> ACTION ITEM
Go through the data and copy each line where the string "ClientPeriod" appears.

*** Opening of RECORD SET ***

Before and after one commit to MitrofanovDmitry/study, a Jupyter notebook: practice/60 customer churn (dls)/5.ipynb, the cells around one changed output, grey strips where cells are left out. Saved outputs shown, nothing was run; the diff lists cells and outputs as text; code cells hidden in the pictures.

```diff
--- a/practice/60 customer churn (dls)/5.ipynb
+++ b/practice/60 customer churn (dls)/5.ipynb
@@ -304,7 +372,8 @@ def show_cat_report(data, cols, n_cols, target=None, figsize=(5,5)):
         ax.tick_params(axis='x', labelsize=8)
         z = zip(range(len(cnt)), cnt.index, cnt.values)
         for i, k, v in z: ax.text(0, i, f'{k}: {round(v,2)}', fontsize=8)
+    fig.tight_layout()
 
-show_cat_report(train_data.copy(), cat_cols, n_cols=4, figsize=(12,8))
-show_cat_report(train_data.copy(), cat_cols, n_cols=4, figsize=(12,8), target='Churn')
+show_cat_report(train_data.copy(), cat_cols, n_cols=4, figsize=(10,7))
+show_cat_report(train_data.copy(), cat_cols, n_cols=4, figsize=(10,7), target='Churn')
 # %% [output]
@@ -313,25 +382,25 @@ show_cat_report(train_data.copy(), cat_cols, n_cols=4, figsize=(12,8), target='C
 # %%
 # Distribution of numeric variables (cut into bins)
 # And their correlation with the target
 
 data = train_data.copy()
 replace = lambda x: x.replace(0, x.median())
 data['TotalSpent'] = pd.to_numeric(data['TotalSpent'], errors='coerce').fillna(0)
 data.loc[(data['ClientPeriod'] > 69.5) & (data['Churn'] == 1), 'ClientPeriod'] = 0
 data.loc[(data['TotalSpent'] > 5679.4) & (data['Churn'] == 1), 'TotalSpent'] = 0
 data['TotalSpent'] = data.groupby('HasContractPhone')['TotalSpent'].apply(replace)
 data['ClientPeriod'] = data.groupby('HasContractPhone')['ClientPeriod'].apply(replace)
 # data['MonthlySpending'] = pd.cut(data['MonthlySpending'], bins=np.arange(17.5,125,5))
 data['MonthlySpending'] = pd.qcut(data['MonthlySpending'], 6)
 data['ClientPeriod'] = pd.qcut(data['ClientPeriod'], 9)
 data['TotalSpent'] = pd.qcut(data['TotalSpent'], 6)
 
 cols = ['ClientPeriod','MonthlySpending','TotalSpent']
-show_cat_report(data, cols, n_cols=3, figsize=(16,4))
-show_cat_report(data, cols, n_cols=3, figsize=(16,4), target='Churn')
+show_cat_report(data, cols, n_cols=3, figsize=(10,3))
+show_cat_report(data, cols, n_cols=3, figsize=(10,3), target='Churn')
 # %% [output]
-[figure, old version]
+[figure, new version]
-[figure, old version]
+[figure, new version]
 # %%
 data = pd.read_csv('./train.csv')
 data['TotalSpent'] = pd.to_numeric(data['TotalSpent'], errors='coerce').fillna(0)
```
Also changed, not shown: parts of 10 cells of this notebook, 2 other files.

*** Close of RECORD SET ***
*** Opening of RECORD SET ***

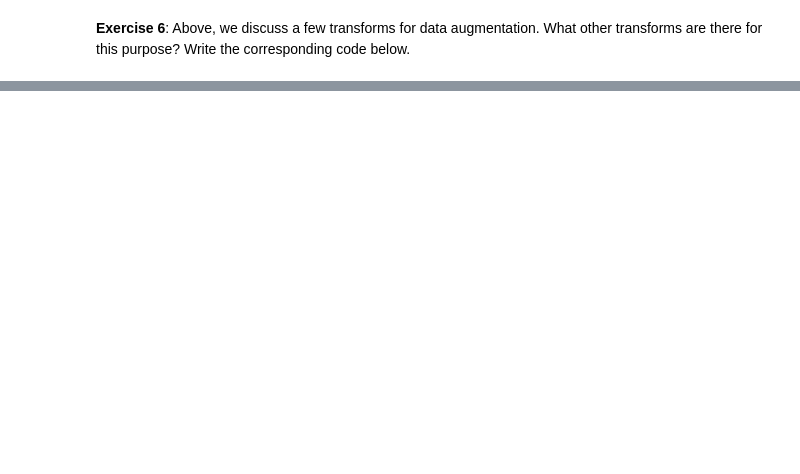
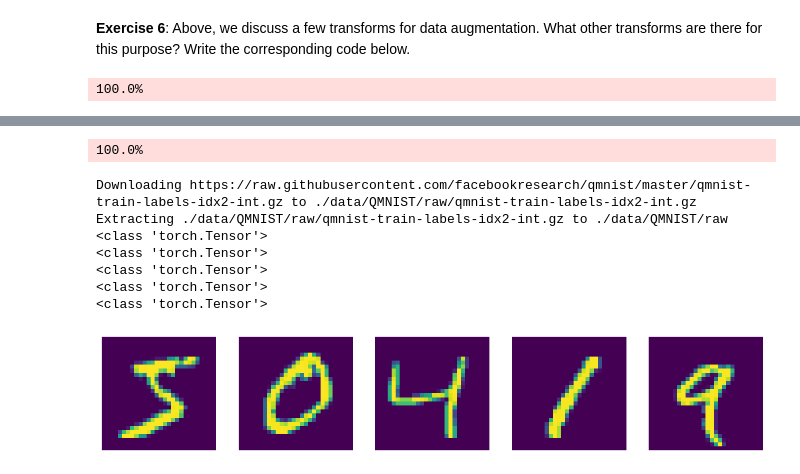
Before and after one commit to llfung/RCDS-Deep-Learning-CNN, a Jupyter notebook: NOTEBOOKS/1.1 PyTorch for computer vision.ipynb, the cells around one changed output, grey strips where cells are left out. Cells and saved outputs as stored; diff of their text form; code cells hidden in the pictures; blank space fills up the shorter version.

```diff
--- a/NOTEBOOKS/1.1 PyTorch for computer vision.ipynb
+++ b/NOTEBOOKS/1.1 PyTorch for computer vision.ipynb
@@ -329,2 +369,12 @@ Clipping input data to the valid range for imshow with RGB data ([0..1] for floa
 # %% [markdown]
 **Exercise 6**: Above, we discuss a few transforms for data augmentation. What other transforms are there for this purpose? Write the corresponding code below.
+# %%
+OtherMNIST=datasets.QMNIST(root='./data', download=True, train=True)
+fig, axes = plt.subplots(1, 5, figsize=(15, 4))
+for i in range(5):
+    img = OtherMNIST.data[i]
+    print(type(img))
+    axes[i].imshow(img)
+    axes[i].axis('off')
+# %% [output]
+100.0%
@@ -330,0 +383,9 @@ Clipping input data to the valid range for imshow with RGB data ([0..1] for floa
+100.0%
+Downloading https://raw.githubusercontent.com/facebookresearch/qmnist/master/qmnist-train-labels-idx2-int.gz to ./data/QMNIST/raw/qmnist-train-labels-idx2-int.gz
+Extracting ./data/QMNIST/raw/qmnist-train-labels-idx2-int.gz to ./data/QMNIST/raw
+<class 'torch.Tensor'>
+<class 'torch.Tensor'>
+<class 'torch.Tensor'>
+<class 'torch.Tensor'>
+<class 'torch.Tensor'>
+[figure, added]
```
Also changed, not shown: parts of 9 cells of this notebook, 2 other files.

*** Close of RECORD SET ***

> EXERCISE ANSWER
 data.loc[(data['ClientPeriod'] > 69.5) & (data['Churn'] == 1), 'ClientPeriod'] = 0
 data['ClientPeriod'] = data.groupby('HasContractPhone')['ClientPeriod'].apply(replace)
 data['ClientPeriod'] = pd.qcut(data['ClientPeriod'], 9)
 cols = ['ClientPeriod','MonthlySpending','TotalSpent']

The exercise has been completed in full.